China prepares to ignore a binding decision on territorial dispute
Growing military muscle is making its claims in the South China Sea more dangerous
Increasingly used to elbowing its maritime neighbours aside with the swagger of a local bully, China is unhappy about the prospect of being told what to do by an obscure court in the Netherlands.
The Permanent Court of Arbitration, set up in The Hague over a century ago to handle disputes between member countries, will issue a decision on Tuesday on a complaint brought three years ago by the Philippines about China's behaviour in the South China Sea.
It's widely expected the ruling will come down on the Philippines' side. Even China seems to think so.
Calling the tribunal a "law-abusing farce" with no jurisdiction, and the impending ruling a "piece of trash paper," China has boycotted the entire proceedings.
Instead, it is blocking off a big chunk of the disputed sea area for a major military exercise, taking out full-page ads in the world's newspapers and mounting a diplomatic full-court press to make the case it has refused to make before the tribunal.
Basing its claims mostly on an old map of uncertain provenance that it has lodged with the United Nations, China asserts sovereignty over everything inside a "nine-dash line" encircling about 90 per cent of the sea around its coast, engulfing the rival overlapping claims of Japan, Taiwan, Vietnam, the Philippines, Malaysia and Brunei.
There's a lot more at stake here than national pride. One-third of the world's shipping, commerce worth about $5-trillion a year, navigates these waters, and there are large oil and gas deposits beneath the surface.
For two years China has been engaged in huge land reclamation projects, dredging up vast quantities of sand to transform reefs, islets and rocks that used to be submerged at high tide into islands with a total area of more than 1,000 hectares.
During his visit to Washington last year, President Xi Jinping, promised "not to militarize" these artificial islands, but satellite images reveal extensive airstrips and military installations.
Out-manoeuvred on the high seas, the Philippines took to the courts in 2013 with a carefully crafted challenge to China under the United Nations Convention on the Law of the Sea.
The Law of the Sea gives countries 12 nautical miles from shore as territorial waters, and 200 nautical miles as an exclusive economic zone.
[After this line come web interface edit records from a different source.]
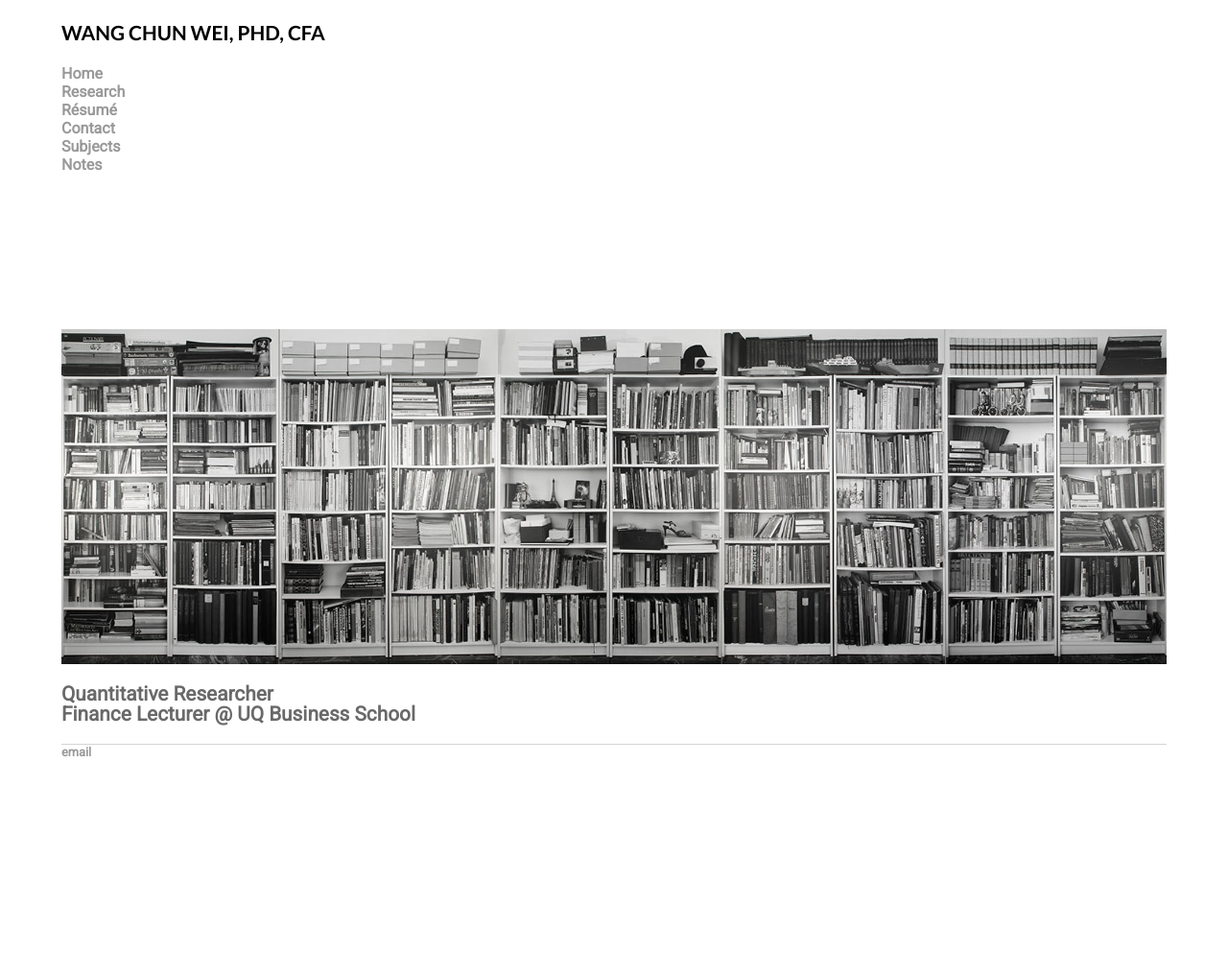
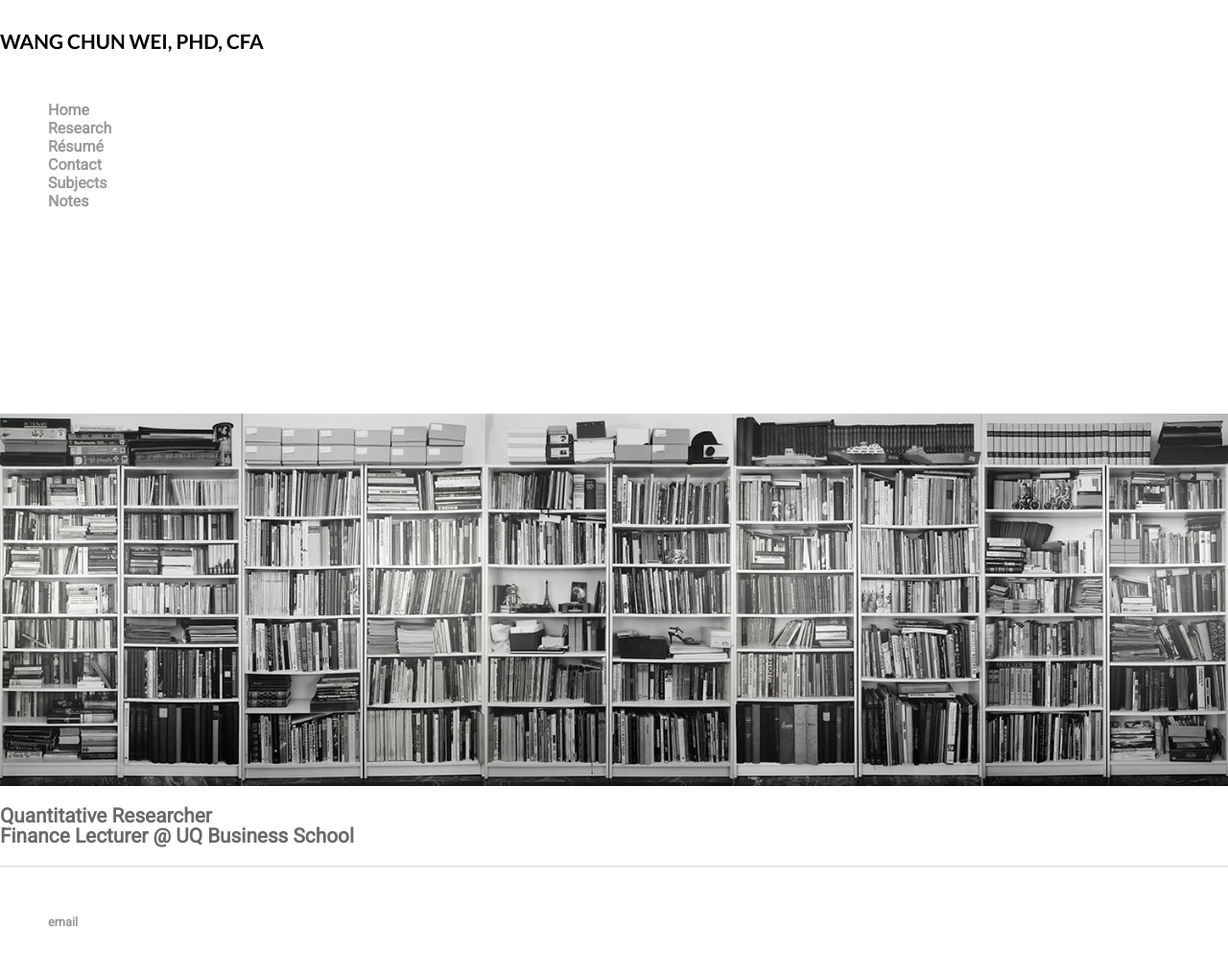
Before and after one commit to weiwangchun/weiwangchun.github.io, a Jekyll site: the page built from index.html, in a window 1280 px wide. Shown: the whole page at 96% size. Built offline with Jekyll 4.4.1, drawn with Linux system fonts in a browser that asks for light colours; some web fonts are replaced; before the commit the page ends 900 px from its top, so only the background shows below that.

Commit message:
Update main.css

```diff
--- a/css/main.css
+++ b/css/main.css
@@ -1,14 +1,14 @@
 
 body {
-    margin: 20px auto;
-    width: 90%;
+    margin: 30px auto;
+    width: 100%;
     background-color: #ffffff;
 }
 
 nav ul, footer ul {
     font-family: 'Roboto', sans-serif;
     padding: 0px;
-    margin: 0px;
+    margin: 50px;
     list-style: none;
     width: 100px;
     font-weight: bold;
```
It also clearly states that sovereignty claims cannot be based on features that are under water at high tide, or on man-made islands.
The Philippines case neatly sidesteps the tangle of rival claims to sovereignty, saying simply that no matter who owns the disputed reefs and islets, they can't be used to justify large claims over the surrounding waters.
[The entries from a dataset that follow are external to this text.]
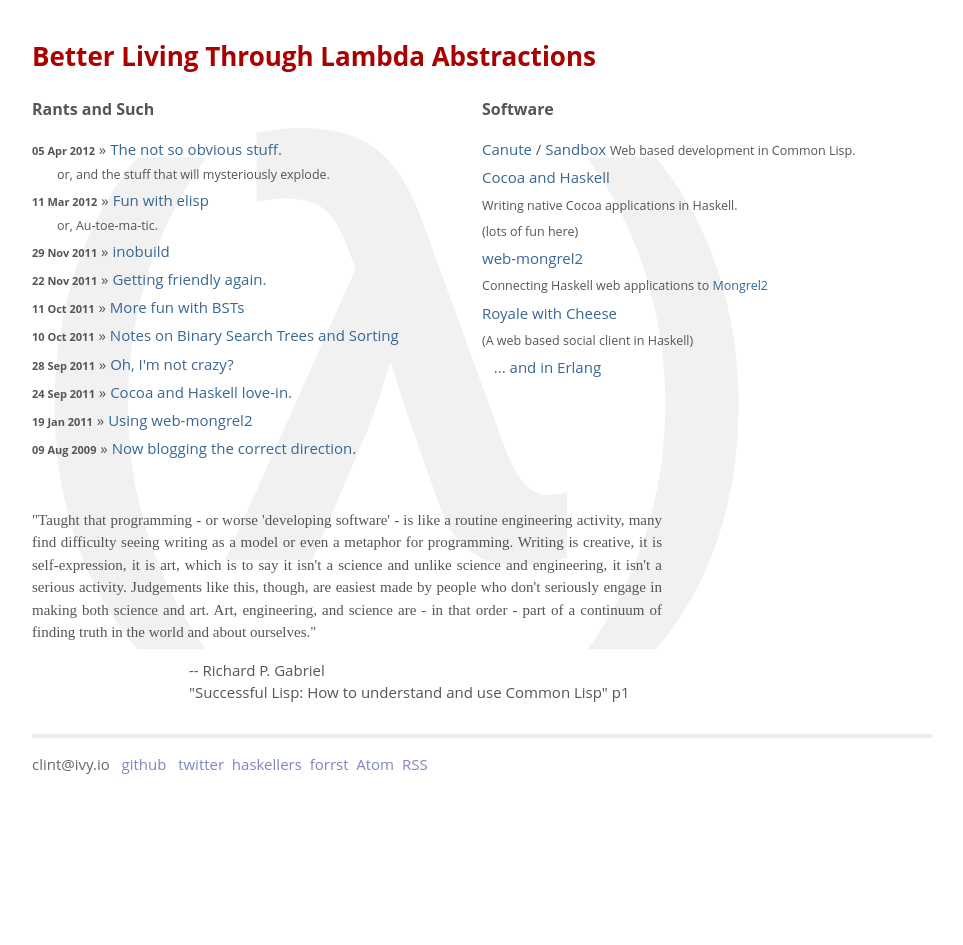
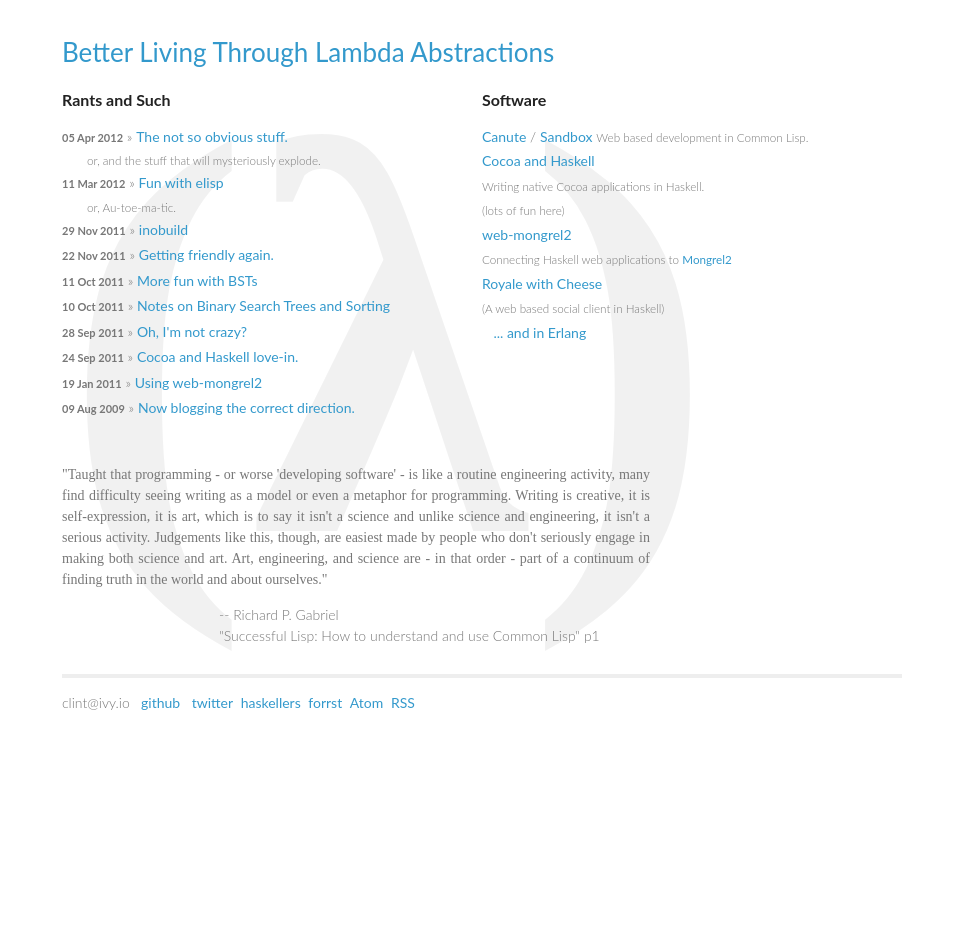
Before and after one commit to cmoore/cmoore.github.com, a Jekyll site: the page built from index.html, in a window 1280 px wide. Shown: the whole page, without its empty margins (158-1121 px from the left). Built offline with Jekyll 4.4.1, drawn with Linux system fonts in a browser that asks for light colours; Markdown is read by kramdown in place of the engine named in the settings; comment, search, counter and statistics services are not loaded; after the commit the page ends 900 px from its top, so only the background shows below that.

Commit message:
Checkpoint before I completely replace it.

```diff
--- a/css/screen.css
+++ b/css/screen.css
@@ -1,35 +1,28 @@
-/*****************************************************************************/
-/*
-/* Common
-/*
-/*****************************************************************************/
-
-/* Global Reset */
-
 * {
   margin: 0;
   padding: 0;
 }
 
-html, body {
-  height: 100%;
-	color: #555;
-}
-
 body {
-  background-color: white;
   text-align: center;
-  font: 15px Cantarell, 'Open Sans', Verdana, tahoma, helvetica, arial, clean, sans-serif;
+  font:14px/1.5 Lato, "Helvetica Neue", Helvetica, Arial, sans-serif;
+  font-weight:300;
+  color:#777;
 }
 
 h1, h2, h3, h4, h5, h6 {
-  font-size: 16px;
-  font-weight: bold;
+    color:#222;
+    font-size: 16px;
+    font-weight: bold;
 }
 
-h1 {
-  margin-bottom: 1em;
+h1, h2, h3 {
+    line-height: 1.1;
+    margin-bottom: 1em;
 }
+
+h2 { color: #393939; }
+h3, h4, h5, h6 { color: #494949; }
 
 p {
   margin: 1em 0;
@@ -37,29 +30,23 @@ p {
 }
 
 a {
-  color: #386794;
+  color: #39c;
+  font-weight:400;
   text-decoration: none;
 }
 
 a:hover {
-  color: black;
+  //color: black;
 }
 
 a:visited {
-		color: #6C88A2;
+    //color: #6C88A2;
     text-decoration: none;
 }
 
 table {
   font-size: inherit;
-  font: 13px;
 }
-
-/*****************************************************************************/
-/*
-/* Home
-/*
-/*****************************************************************************/
 
 ul.posts {
   list-style-type: none;
@@ -75,12 +62,6 @@ ul.posts span {
    font-size: 11px;
 }
 
-/*****************************************************************************/
-/*
-/* Site
-/*
-/*****************************************************************************/
-
 .site {
   text-align: justify;
   width: 60em;
@@ -89,36 +70,36 @@ ul.posts span {
 }
 
 .title {
-  color: #a00;
+//  color: #a00;
   font-weight: bold;
   margin-bottom: 2em;
 }
 
 .site .title a {
-    color: #a00;
+//    color: #a00;
     text-decoration: none;
 }
 
 .site .title a:hover {
-    color: black;
+//    color: black;
 }
 
 .site .title a.extra {
-    color: #aaa;
+//    color: #aaa;
     text-decoration: none;
     margin-left: 1em;
 }
 
 .site .title a.extra:hover {
-    color: black;
+//    color: black;
 }
 
 .site .meta {
-    color: #aaa;
+//    color: #aaa;
 }
 
 .site .footer {
-    color: #666;
+//    color: #666;
     border-top: 4px solid #eee;
     margin-top: 2em;
     overflow: hidden;
@@ -130,7 +111,7 @@ ul.posts span {
 }
 
 .site .footer .contact a {
-    color: #8085C1;
+//    color: #8085C1;
 }
 
 .site .footer .rss {
@@ -142,12 +123,6 @@ ul.posts span {
 .site .footer .rss img {
     border: 0;
 }
-
-/*****************************************************************************/
-/*
-/* Posts
-/*
-/*****************************************************************************/
 
 #post {
 
@@ -181,11 +156,11 @@ ul.posts span {
 #post pre.terminal {n
     border: 1px solid black;
     background-color: #333;
-    color: white;
+//    color: white;
 }
 
 #post pre.terminal code {
-    background-color: #333;
+//    background-color: #333;
 }
 
 #related {
@@ -203,17 +178,16 @@ ul.posts span {
 
 .ohai {
     font-size:26px;
-	  color: #555;
+//	  color: #555;
 }
 .ohai-small {
     font-size:16px;
-	  color: #555;
+//	  color: #555;
 }
-
 
 .gist .gist-file {
    font-size: 13px;
-   font-family: 'Anonymous Pro', 'Bitstream Vera Sans Mono', 'Courier', monospace;
+   font-family: 'Consolas', 'Anonymous Pro', 'Bitstream Vera Sans Mono', 'Courier', monospace;
 }
 
 /* Truly the forbidden dance... */
@@ -222,7 +196,7 @@ ul.posts span {
    color: black;
    z-index: -1;
    opacity: .05;
-
+   font-family: 'Anonymous Pro';
    position: absolute;
    top: 50%;
    height: 240px;
```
Most damaging to China, the Philippines also argues that the Law of the Sea, with its clearly agreed limits, rules out the vast "nine-dash line" claim.
One of the reasons China has refused to take part in the arbitration is that its own case seems extremely weak.
"China was the earliest to explore, name, develop and administer various South China Sea islands," Foreign Minister Wang Yi said earlier this year. "Our ancestors worked diligently here for generations."
'Because I say so!'
An argument based vaguely on antiquity and a line someone once drew on a mysterious old map has about the same force in international law as the legal precedent so frequently invoked by moms the world over: "Because I say so!"
After Mao Zedong died 40 years ago, China began working patiently to undo decades of poverty and isolation to return to what it considers its rightful place on the world stage.
After careful decades of joining the complex architecture of international relations, China is beginning to assert a superpower's right to ignore it.
Asked about the upcoming ruling, which is binding on China even though it has not taken part, Foreign Ministry spokesman Lu Kang said, "We will not accept it or recognize it."
All the countries involved, including China and the United States, which has treaty obligations to defend many of China's neighbours, have a clear interest in keeping the lid on a potentially disastrous conflict.
Counting on others to back down
President Xi Jinping, who took office just under four years ago, is dramatically changing China's approach, calculating that others will back down rather than confronting China as it gradually grabs what it wants.
So far, his calculation that the United States under President Barack Obama will let things slide appears to be correct. But there's a changing of the guard coming in Washington.
The most likely winner of November's U.S. presidential election will certainly be inclined to demonstrate how forceful and decisive she can be, while the other candidate is almost as fond of bluster and bullying as China is.
Where it used to preach negotiation, dialogue and the five basic principles of peaceful coexistence, China seems bent on stirring up angry, insulted neighbours and poking the next president of the United States with a stick.